[Stored data]

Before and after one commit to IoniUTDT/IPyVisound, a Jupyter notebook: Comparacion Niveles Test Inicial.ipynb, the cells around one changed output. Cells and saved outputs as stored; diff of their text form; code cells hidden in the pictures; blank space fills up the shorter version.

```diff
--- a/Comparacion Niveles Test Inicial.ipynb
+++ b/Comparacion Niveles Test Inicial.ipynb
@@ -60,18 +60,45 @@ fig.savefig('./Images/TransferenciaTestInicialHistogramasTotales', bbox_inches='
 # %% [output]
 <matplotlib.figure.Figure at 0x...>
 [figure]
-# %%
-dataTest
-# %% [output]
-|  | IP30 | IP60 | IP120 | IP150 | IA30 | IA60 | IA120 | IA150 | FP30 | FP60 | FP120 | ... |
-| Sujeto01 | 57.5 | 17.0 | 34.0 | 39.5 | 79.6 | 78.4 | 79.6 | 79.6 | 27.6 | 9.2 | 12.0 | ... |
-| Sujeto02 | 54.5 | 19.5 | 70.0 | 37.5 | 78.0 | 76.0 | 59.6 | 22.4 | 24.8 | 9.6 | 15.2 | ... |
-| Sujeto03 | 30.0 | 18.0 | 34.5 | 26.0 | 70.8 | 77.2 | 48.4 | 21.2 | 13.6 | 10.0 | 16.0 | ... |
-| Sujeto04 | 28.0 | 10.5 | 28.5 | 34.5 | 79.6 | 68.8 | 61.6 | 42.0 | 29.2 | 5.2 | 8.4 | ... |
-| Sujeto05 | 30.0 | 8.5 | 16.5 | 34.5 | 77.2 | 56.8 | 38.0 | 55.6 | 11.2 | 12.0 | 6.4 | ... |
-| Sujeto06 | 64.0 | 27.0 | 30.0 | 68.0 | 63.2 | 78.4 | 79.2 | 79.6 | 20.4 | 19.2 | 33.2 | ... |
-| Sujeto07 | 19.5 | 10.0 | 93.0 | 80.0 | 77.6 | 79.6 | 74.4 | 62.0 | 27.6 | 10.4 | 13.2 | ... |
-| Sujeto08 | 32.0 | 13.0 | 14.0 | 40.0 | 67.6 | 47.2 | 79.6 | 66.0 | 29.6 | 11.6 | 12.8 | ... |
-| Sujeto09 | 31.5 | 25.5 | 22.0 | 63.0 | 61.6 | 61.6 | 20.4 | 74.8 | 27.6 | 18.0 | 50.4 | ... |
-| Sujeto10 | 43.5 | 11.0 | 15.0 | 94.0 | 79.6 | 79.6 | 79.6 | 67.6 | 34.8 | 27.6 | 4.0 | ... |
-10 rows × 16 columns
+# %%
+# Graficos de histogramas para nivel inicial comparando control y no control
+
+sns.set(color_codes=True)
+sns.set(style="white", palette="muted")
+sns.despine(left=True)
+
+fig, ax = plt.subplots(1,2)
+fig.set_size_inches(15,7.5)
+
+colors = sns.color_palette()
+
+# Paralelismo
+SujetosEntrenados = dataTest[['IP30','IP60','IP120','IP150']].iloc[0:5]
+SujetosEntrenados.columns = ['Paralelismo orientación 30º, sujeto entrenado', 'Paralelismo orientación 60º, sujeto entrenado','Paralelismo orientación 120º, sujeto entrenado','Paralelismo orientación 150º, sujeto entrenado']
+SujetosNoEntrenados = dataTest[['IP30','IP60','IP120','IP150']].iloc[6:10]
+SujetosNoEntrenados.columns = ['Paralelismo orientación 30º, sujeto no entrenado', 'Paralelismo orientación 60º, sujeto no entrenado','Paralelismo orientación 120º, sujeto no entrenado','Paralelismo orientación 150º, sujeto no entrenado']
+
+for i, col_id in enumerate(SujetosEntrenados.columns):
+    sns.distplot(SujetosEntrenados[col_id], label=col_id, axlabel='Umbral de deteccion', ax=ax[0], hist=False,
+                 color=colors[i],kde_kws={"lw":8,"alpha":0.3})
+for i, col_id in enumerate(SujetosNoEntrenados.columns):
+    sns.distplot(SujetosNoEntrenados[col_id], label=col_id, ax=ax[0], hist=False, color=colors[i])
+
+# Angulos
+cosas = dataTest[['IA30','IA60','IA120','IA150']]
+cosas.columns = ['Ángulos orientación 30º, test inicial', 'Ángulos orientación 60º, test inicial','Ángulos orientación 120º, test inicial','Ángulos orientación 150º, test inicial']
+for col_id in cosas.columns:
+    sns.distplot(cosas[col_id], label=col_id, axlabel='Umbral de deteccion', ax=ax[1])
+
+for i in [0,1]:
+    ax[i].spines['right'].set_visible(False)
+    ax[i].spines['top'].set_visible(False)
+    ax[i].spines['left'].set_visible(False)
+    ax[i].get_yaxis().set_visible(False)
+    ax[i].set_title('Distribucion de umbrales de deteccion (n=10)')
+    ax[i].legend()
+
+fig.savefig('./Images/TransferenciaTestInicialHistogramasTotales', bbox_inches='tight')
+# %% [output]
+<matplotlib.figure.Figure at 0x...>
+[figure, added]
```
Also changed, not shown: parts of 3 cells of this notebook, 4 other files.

What the task requires: What is needed is every line of the records that contains the word "label".

Task result:
+    sns.distplot(SujetosEntrenados[col_id], label=col_id, axlabel='Umbral de deteccion', ax=ax[0], hist=False,
+    sns.distplot(SujetosNoEntrenados[col_id], label=col_id, ax=ax[0], hist=False, color=colors[i])
+    sns.distplot(cosas[col_id], label=col_id, axlabel='Umbral de deteccion', ax=ax[1])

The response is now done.